However, Chinese politics did not change. Democracy and human rights continued to be curbed. It reached a tipping point in 1989 during the Tiananmen Square massacre and the American sanctions returned.

But unlike the last century, economic warfare isn't unilateral anymore. China now has the power to respond, at least on paper. 

A case in point is Hong Kong. In August last year, the US sanctioned Carrie Lam, the Chief Executive of Hong Kong. Beijing responded with targeted action on 11 Americans. The list included Republican senators namely Marco Rubio, Tom Cotton and Ted Cruz, but these actions were toothless.

Carrie Lam does not have assets in America and the US senators do not have interests in China. So, the sanctions were symbolic with no economic impact and herein lies the problem with sanctioning leaders. Make no mistake, autocrats double up as businessmen. They have major economic interests but they rarely extend overseas for these sanctions to make a dent.

Think back to the Gulf War. Bush's White House sanctioned Saddam Hussein for six months without any effect. In the end, it took a major military offensive. 

A present-day example is Iran. Donald Trump followed the policy of maximum pressure. Crippling sanctions that throttled the Iranian economy but Tehran continues to expand its nuclear arsenal. Last week, they revealed an entire city of missiles.

The lesson one can learn here is that sanctions have unintended effects. They help galvanise public opinion. For example, American sanctions are rallying calls in Iran and North Korea. They bring the people together against a common enemy.

In this case, the US sanctions only work in a collective. It cannot be a unilateral campaign which is why the latest campaign against China is important.

The US and its European partners have sanctioned China. The walls are closing in from all sides. Beijing will most likely deepen ties with existing allies such as North Korea, Russia, Pakistan and Turkey. 

Sanctions are a pinch, not a purge. There is a limit to what government action can achieve. However, what about private businesses?

It's a globalised world and Companies have interests all over the world. This could be a game changer in economic warfare.

Nearly 217 Chinese companies are listed in American exchanges. For dozens more, the American market is a money churner. To think of the inverse, American companies look to China for raw materials. They operate factories there and ignore the abuses endured by the workers.

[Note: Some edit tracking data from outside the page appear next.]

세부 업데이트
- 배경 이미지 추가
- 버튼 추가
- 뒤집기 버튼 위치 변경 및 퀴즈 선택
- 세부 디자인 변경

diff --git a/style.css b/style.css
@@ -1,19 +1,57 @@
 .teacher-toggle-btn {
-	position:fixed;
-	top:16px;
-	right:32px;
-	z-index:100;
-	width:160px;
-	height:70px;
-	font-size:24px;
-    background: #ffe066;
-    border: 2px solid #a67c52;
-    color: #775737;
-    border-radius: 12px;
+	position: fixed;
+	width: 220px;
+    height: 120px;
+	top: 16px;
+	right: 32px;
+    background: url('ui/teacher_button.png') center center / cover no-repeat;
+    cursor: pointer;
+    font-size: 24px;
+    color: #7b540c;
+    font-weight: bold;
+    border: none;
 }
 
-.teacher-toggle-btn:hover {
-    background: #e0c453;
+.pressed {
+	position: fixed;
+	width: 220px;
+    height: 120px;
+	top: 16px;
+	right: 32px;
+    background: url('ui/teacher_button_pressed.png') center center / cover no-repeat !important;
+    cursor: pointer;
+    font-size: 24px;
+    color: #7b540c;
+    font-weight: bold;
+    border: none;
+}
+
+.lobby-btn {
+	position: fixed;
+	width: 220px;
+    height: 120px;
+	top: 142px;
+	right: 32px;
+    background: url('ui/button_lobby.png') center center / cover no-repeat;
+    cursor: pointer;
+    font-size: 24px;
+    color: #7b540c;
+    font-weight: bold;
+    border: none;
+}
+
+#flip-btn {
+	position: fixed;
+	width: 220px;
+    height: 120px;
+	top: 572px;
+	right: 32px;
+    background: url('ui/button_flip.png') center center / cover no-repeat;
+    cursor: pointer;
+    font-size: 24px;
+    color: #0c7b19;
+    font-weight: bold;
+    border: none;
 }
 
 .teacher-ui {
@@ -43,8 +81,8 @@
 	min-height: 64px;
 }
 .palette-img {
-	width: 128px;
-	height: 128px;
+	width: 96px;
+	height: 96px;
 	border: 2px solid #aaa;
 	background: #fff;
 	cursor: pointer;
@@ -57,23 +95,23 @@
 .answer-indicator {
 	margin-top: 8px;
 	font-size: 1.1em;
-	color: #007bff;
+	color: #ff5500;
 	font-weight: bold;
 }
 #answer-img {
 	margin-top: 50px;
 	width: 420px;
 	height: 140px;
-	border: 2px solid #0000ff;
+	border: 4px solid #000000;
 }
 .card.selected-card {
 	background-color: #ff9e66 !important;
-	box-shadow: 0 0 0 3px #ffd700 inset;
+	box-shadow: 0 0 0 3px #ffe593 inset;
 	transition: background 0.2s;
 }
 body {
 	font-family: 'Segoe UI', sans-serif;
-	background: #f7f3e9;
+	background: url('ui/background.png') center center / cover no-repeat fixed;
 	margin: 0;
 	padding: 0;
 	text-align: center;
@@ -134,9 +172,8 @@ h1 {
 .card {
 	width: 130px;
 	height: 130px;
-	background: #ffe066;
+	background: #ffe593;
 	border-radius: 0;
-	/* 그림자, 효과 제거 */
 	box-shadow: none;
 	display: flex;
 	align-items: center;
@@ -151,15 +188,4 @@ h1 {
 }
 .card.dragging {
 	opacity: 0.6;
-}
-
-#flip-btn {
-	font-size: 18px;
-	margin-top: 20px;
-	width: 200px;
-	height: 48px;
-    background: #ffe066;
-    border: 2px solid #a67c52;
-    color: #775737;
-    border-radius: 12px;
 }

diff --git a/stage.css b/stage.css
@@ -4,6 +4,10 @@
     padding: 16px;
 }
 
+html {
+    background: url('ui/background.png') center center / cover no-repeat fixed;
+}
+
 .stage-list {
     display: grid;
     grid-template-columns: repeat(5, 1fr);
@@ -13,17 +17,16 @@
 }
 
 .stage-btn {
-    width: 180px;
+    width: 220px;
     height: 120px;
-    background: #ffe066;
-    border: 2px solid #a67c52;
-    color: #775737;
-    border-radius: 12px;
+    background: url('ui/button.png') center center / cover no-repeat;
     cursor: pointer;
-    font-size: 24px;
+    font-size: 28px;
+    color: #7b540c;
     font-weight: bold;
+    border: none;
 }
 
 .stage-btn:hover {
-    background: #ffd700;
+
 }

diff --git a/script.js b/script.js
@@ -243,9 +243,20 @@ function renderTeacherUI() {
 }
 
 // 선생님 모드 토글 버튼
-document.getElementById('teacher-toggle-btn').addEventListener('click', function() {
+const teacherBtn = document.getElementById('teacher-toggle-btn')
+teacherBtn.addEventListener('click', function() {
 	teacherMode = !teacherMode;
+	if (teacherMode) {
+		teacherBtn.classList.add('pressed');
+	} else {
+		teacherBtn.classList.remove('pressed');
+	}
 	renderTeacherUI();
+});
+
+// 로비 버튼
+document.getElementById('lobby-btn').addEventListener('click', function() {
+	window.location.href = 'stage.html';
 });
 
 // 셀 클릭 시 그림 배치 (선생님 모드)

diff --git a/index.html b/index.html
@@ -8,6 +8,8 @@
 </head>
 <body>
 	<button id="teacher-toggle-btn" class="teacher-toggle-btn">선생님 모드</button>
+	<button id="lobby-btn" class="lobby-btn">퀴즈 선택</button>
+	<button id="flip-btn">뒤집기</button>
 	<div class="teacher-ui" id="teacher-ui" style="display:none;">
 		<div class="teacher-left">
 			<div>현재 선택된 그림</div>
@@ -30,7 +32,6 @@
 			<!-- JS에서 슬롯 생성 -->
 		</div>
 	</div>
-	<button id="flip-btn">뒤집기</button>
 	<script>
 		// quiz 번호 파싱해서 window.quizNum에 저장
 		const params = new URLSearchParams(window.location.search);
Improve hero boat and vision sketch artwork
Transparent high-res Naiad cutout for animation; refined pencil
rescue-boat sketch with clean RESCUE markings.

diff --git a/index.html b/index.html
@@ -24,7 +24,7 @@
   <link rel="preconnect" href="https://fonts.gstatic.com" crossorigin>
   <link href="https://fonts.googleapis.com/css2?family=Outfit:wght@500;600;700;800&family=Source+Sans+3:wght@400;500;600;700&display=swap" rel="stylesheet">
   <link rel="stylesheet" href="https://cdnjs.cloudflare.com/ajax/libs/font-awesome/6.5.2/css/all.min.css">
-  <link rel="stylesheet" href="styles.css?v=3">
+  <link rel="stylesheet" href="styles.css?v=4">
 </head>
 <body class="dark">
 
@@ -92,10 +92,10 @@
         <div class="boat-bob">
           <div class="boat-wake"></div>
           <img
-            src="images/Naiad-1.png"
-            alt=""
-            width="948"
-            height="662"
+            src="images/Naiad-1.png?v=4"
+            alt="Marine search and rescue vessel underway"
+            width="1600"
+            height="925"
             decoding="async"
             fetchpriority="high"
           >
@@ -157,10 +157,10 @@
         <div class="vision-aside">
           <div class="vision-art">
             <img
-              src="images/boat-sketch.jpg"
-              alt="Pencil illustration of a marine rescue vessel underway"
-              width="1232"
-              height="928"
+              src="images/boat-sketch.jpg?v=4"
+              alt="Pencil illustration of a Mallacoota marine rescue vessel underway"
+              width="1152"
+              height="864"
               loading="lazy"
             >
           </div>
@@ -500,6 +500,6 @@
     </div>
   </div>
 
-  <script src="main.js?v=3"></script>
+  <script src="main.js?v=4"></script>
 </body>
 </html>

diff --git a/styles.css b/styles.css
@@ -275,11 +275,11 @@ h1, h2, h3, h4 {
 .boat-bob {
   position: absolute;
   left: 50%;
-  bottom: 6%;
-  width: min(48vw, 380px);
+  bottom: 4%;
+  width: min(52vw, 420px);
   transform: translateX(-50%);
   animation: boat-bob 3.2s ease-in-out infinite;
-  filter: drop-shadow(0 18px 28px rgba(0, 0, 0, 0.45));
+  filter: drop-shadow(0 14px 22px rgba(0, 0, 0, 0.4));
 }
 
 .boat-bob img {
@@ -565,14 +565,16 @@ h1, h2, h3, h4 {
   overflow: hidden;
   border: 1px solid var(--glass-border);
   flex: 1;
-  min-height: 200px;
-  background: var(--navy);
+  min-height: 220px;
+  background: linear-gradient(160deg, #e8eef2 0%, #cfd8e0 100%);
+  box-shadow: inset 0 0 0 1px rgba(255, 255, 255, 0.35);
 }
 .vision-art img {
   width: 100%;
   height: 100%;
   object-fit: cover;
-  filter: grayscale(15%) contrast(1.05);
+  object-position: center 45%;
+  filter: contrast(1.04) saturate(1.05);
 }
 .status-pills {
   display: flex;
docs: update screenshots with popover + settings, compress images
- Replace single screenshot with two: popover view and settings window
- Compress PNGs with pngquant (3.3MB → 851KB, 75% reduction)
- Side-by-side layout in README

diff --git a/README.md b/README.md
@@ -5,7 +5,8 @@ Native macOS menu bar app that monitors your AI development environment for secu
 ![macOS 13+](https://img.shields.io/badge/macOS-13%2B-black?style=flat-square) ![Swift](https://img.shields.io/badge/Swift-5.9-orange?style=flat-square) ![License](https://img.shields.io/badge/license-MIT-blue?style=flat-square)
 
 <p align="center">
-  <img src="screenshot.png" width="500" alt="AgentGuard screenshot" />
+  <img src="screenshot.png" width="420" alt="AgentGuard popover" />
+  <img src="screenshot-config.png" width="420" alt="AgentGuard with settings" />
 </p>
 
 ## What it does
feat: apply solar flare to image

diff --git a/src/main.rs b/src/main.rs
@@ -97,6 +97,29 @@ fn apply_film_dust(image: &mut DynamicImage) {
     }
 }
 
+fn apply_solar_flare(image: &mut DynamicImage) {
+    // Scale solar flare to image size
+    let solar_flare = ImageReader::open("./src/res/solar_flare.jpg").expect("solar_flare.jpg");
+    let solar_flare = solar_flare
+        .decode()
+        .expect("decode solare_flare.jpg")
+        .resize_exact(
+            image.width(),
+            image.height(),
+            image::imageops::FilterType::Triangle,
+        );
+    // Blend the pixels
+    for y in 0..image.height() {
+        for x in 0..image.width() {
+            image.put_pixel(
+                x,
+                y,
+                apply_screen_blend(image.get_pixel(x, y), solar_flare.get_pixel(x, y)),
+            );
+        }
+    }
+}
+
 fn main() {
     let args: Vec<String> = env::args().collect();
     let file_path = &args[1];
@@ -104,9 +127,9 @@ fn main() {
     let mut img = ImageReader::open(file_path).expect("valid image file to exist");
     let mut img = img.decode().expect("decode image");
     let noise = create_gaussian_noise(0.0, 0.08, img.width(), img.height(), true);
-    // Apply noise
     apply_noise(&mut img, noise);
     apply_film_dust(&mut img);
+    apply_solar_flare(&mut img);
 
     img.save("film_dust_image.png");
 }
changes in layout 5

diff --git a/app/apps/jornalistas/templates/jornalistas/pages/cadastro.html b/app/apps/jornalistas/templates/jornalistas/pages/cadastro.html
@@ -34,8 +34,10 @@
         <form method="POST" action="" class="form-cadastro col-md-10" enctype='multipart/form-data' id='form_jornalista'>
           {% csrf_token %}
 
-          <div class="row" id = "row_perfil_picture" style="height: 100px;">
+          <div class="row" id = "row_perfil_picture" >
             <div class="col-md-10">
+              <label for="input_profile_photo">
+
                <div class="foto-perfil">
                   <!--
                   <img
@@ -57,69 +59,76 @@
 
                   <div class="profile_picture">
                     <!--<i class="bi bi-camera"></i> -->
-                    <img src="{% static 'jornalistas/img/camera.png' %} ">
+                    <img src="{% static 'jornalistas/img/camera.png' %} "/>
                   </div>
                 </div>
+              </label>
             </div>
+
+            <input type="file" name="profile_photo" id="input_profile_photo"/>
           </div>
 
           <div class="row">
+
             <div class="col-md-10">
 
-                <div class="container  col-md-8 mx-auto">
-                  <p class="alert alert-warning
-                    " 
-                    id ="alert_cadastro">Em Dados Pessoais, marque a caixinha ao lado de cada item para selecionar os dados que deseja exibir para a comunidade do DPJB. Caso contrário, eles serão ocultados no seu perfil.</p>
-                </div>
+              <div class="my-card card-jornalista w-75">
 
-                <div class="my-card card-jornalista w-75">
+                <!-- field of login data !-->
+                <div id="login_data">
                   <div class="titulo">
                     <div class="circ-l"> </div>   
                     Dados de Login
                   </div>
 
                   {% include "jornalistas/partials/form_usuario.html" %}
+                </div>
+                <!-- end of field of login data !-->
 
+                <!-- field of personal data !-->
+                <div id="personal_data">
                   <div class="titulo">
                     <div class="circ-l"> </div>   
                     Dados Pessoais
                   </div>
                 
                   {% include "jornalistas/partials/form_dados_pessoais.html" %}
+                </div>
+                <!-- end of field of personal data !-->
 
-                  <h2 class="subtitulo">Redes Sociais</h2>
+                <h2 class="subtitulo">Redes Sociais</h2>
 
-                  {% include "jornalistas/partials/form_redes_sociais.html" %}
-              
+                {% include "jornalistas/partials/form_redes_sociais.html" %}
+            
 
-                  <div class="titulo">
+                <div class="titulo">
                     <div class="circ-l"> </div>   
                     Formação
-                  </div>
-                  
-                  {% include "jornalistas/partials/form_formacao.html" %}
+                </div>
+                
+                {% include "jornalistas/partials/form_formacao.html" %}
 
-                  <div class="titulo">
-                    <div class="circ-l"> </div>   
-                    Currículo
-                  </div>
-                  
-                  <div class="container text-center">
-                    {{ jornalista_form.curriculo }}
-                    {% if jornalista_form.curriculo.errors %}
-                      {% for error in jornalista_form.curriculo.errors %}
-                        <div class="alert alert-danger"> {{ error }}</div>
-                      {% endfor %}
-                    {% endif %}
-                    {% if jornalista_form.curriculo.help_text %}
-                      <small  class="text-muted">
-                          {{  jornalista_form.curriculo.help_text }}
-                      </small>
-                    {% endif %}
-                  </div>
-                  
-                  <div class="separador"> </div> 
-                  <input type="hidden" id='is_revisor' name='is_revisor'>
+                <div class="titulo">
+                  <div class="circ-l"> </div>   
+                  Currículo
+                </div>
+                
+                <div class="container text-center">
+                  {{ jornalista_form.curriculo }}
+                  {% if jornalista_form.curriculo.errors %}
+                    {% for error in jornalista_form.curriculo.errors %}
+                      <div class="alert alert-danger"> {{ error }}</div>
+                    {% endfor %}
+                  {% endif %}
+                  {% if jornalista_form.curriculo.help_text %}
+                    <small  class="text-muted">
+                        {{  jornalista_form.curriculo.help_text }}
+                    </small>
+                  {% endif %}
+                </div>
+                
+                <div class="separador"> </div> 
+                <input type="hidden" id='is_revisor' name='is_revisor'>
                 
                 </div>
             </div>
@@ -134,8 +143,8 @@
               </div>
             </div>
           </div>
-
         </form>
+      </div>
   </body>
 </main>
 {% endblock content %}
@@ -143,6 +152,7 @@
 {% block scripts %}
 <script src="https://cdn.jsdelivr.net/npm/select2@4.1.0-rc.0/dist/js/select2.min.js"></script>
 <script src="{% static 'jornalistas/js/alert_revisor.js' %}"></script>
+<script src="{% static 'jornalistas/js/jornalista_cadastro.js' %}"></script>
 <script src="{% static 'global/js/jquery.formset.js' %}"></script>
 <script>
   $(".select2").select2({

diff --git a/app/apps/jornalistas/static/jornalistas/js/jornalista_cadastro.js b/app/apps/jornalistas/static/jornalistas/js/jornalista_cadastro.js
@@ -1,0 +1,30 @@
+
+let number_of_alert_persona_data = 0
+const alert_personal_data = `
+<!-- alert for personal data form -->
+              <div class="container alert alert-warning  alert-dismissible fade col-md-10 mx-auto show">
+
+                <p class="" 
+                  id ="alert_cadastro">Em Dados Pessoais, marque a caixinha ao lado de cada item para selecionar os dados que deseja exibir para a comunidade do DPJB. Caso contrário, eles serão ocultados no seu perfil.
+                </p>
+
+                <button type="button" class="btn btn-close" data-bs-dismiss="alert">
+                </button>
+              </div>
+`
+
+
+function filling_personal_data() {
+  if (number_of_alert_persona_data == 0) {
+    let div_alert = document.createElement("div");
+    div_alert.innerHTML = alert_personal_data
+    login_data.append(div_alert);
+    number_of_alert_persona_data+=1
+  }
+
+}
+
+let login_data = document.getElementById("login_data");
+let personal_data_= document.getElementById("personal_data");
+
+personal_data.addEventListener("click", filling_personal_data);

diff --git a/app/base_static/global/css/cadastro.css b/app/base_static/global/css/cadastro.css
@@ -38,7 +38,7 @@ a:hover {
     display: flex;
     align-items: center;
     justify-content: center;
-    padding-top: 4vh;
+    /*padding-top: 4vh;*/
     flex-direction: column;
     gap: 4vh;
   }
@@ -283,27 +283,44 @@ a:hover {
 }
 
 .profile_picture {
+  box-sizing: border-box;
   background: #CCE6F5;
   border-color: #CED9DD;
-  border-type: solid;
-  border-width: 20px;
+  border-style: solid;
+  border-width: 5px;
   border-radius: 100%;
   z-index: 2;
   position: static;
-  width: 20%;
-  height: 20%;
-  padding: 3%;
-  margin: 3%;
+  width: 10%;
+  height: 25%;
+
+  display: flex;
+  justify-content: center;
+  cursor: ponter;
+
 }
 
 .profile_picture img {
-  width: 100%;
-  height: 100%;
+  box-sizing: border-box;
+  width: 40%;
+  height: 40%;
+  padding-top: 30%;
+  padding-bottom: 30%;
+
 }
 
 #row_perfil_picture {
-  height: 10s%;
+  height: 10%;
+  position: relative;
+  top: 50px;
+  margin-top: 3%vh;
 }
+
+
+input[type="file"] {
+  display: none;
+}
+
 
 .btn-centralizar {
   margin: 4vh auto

The question here is that can Apple be docked for making iPhones in China? Or can Tesla be pulled up for making cars in China? Joe Biden could do it, but the companies will be livid. Years of capitalism has taught American firms to put profits over national interest.

Trump proposed taxes on American firms shifting away from the country. He was criticised for trying to stage manage the economy. However, it's different for Chinese firms. Most of them are owned at least in part by the government.

National interest is paramount, even at the cost of losses. The future of economic warfare will be decided by private companies. They can take away jobs, funding and factories from rival nations, but will they indulge home governments? If they don't, can governments force their hand?